This section is from the book "The Fruit Manual: Containing The Descriptions And Synonyms Of The Fruits And Fruit Trees Of Great Britain", by Robert Hogg. Also available from Amazon: The Fruit Manual.
Fruit, large, ovate, and pointed. Skin, pale green on the shaded side, and with a dark red cheek, like Royal George, on the side next the sun. Flesh, very melting, vinous, sugary, and highly flavoured. Flowers, small. Leaves, with round glands.
Ripe in the end of September or beginning of October.
Griffith's Mignonne. See Royal George. Grimwood's Royal Charlotte. See Royal Charlotte. Grimwood's Royal George. See Grosse Mignonne. Grosse Jaune. See Yellow Admirable. Grosse Malecoton. See Pavie de Pompom.
Fruit, large, roundish, somewhat flattened, and furrowed with a deep suture at the top, which seems to divide it in two lobes. Skin, pale greenish yellow mottled with red, and deep brownish red next the sun, covered with fine soft down.

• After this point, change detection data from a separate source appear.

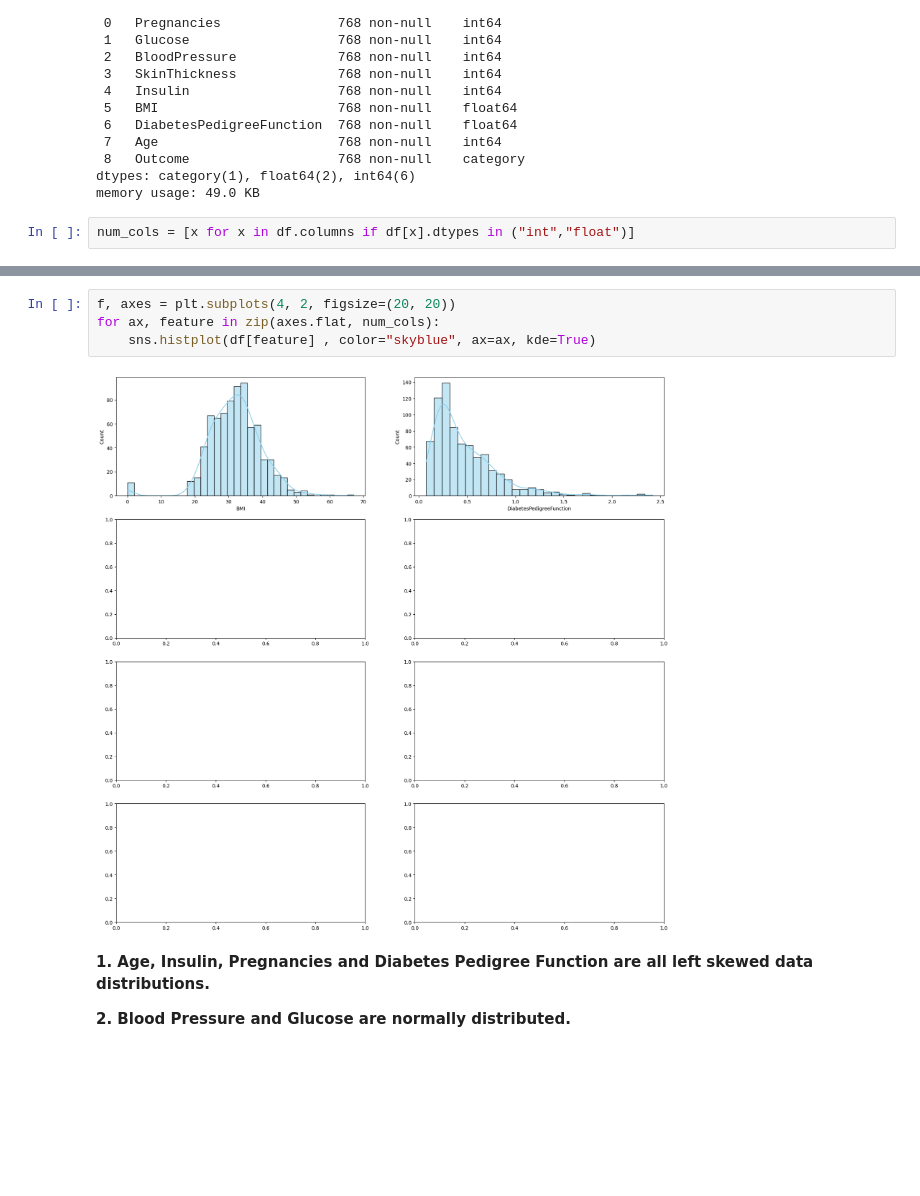
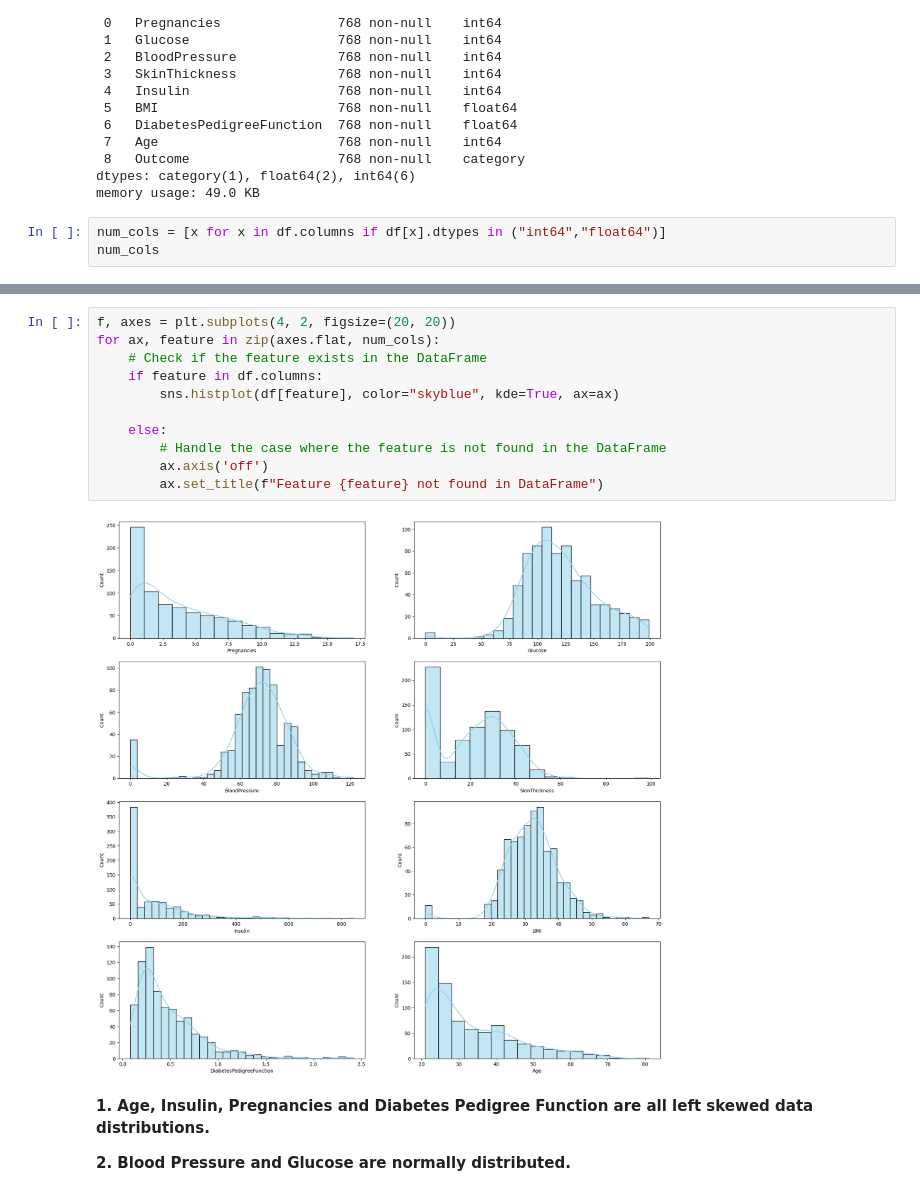
Before and after one commit to Tushar-1411/Data-Science-Masters-Course-Assignments-2023, a Jupyter notebook: Assignment_5th_April.ipynb, the cells around one changed output, grey strips where cells are left out. Cells and saved outputs as stored; diff of their text form; blank space fills up the shorter version.

```diff
--- a/Assignment_5th_April.ipynb
+++ b/Assignment_5th_April.ipynb
@@ -105,4 +105,5 @@ Data columns (total 9 columns):
 dtypes: category(1), float64(2), int64(6)
 memory usage: 49.0 KB
 # %%
-num_cols = [x for x in df.columns if df[x].dtypes in ("int","float")]
+num_cols = [x for x in df.columns if df[x].dtypes in ("int64","float64")]
+num_cols
@@ -109,9 +119,16 @@ num_cols = [x for x in df.columns if df[x].dtypes in ("int","float")]
 # %%
 f, axes = plt.subplots(4, 2, figsize=(20, 20))
 for ax, feature in zip(axes.flat, num_cols):
-    sns.histplot(df[feature] , color="skyblue", ax=ax, kde=True)
+    # Check if the feature exists in the DataFrame
+    if feature in df.columns:
+        sns.histplot(df[feature], color="skyblue", kde=True, ax=ax)
+
+    else:
+        # Handle the case where the feature is not found in the DataFrame
+        ax.axis('off')
+        ax.set_title(f"Feature {feature} not found in DataFrame")
 # %% [output]
-[figure, old version]
+[figure, new version]
 # %% [markdown]
 **1. Age, Insulin, Pregnancies and Diabetes Pedigree Function are all left skewed data distributions.**
 
```
Also changed, not shown: parts of 7 cells of this notebook.
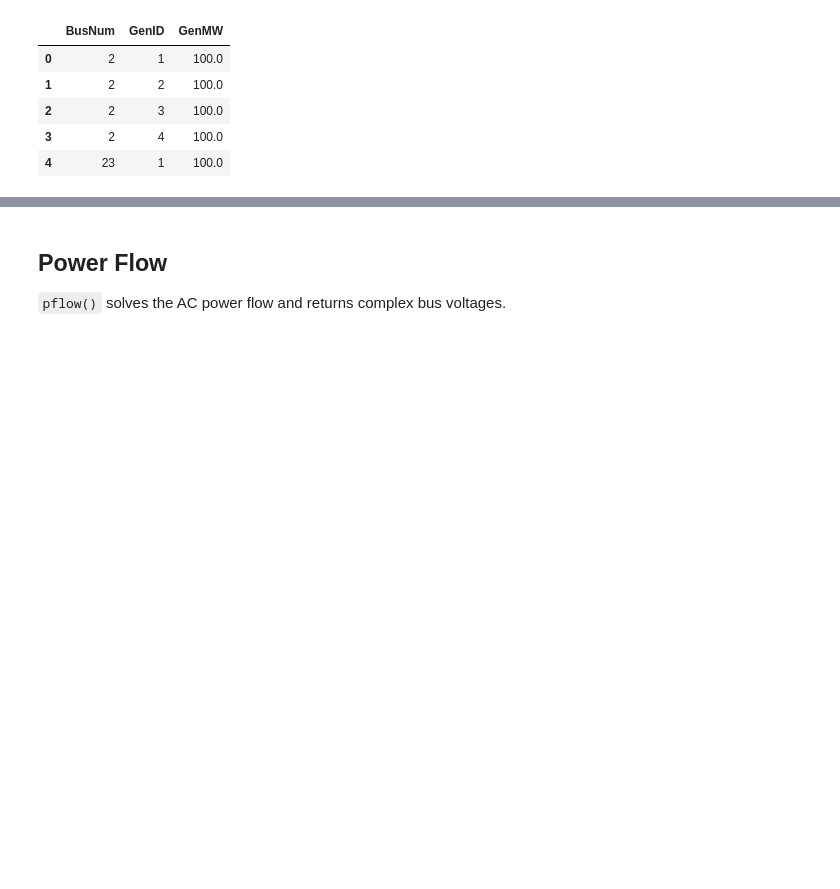
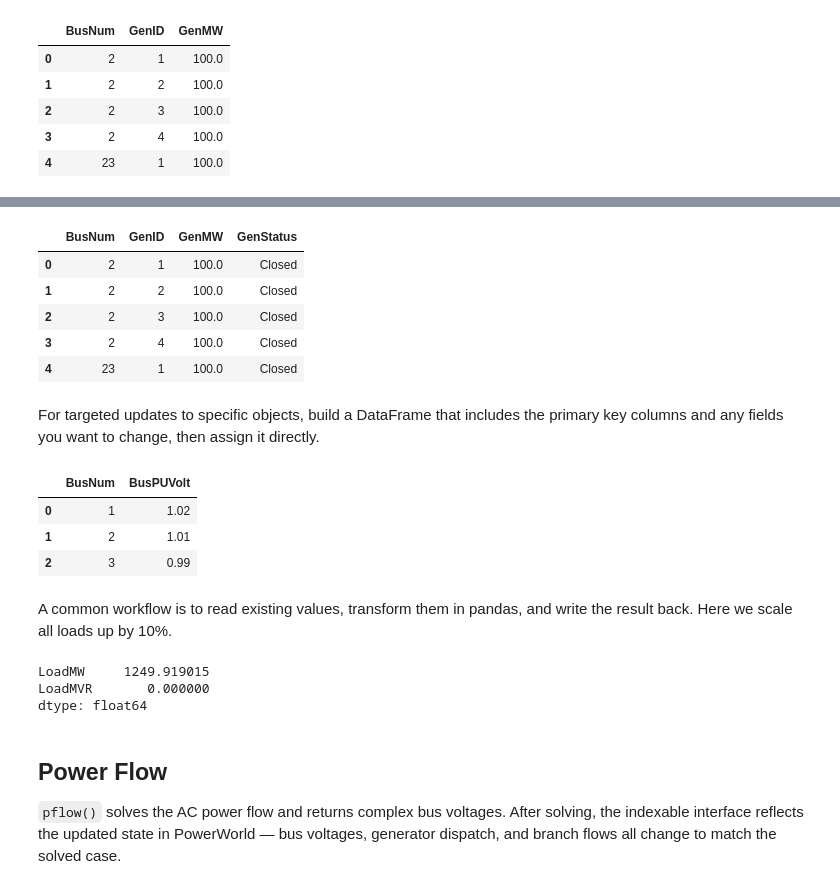
Before and after one commit to lukelowry/ESApp, a Jupyter notebook: docs/examples/getting_started/01_getting_started.ipynb, the cells around one changed output, grey strips where cells are left out. Saved outputs shown, nothing was run; the diff lists cells and outputs as text; code cells hidden in the pictures; blank space fills up the shorter version.

```diff
--- a/docs/examples/getting_started/01_getting_started.ipynb
+++ b/docs/examples/getting_started/01_getting_started.ipynb
@@ -87,7 +164,51 @@ wb[Gen, "GenMW"].head()
+# %%
+wb[Gen, ["GenMW", "GenStatus"]] = [100.0, "Closed"]
+wb[Gen, ["GenMW", "GenStatus"]].head()
+# %% [output]
+|  | BusNum | GenID | GenMW | GenStatus |
+| 0 | 2 | 1 | 100.0 | Closed |
+| 1 | 2 | 2 | 100.0 | Closed |
+| 2 | 2 | 3 | 100.0 | Closed |
+| 3 | 2 | 4 | 100.0 | Closed |
+| 4 | 23 | 1 | 100.0 | Closed |
+# %% [markdown]
+For targeted updates to specific objects, build a DataFrame that
+includes the primary key columns and any fields you want to change,
+then assign it directly.
+# %%
+updates = pd.DataFrame({
+    "BusNum": wb[Bus]["BusNum"].head(3),
+    "BusPUVolt": [1.02, 1.01, 0.99]
+})
+wb[Bus] = updates
+
+wb[Bus, "BusPUVolt"].head(3)
+# %% [output]
+|  | BusNum | BusPUVolt |
+| 0 | 1 | 1.02 |
+| 1 | 2 | 1.01 |
+| 2 | 3 | 0.99 |
+# %% [markdown]
+A common workflow is to read existing values, transform them in
+pandas, and write the result back. Here we scale all loads up by 10%.
+# %%
+loads = wb[Load, ["LoadMW", "LoadMVR"]]
+loads["LoadMW"] *= 1.10
+loads["LoadMVR"] *= 1.10
+wb[Load] = loads
+
+wb[Load, ["LoadMW", "LoadMVR"]][["LoadMW", "LoadMVR"]].sum()
+# %% [output]
+LoadMW     1249.919015
+LoadMVR       0.000000
+dtype: float64
 # %% [markdown]
 ## Power Flow
 
 `pflow()` solves the AC power flow and returns complex bus voltages.
+After solving, the indexable interface reflects the updated state in
+PowerWorld — bus voltages, generator dispatch, and branch flows all
+change to match the solved case.
 # %%
 V = wb.pflow()
 V.head()
```
Also changed, not shown: parts of 33 cells of this notebook, 35 other files.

Flesh, pale yellow, red under the skin on the side next the sun and at the stone, rich and delicate, vinous, and highly flavoured. Stone, small, very rough. Flowers, large. Leaves, with round glands.
Ripe in the end of August and beginning of September.
This is one of the very best mid-season peaches. The tree, however, is delicate, and very liable to mildew; but there are some seedlings from it which preserve all the characters of the fruit with a hardier constitution of the tree. Mr. R. D. Blackmore says that in his garden at Teddington it never takes mildew, and if he grew only one kind of peach this would be the one.
The numerous synonyms which this variety possesses are an evidence of the favour in which it has been held. Its origin is unknown, but it has been in cultivation for upwards of two centuries, being mentioned by Merlet and all subsequent authors. From the fact of its reproducing itself from seed, nurserymen, with good faith, have introduced it from time to time as a new variety. Grimwood, of the Kensington Nursery, sent it out in George the Third's reign as Grimwood's Royal George. The late Mr. Lee of Hammersmith did so under the two names of Early Vineyard and Smooth-leaved Royal George. Neal (or Neil), a nurseryman, sold two plants of it to Mr. Padley, the king's gardener at Hampton Court, for five guineas, under the name of Neal's Early Purple, and hence Padley's name also appears among the synonyms. Shailer, of Chelsea, who raised the White Moss Pose, also sent it out under the name of Superb Royal, and Ronalds, of Brentford, sold it as Ronalds's Galande. It was called Royal Kensington by Forsyth, the royal gardener, who, when he went to Kensington in 1784, found it as a new peach sent with some others from France to the Queen. Daniel Grimwood was a nurseryman at Kensington, and died there August 6th, 1796, and was succeeded by William Malcolm. The nursery was on the south side of the high road, exactly opposite Kensington Palace Gardens. It was fenced all round with an old holly hedge, which in 1840 had become very insecure.
Grosse Mignonne Hative. See Early Grosse Mignonne. Grosse Mignonne Ordinaire. See Grosse Mignonne.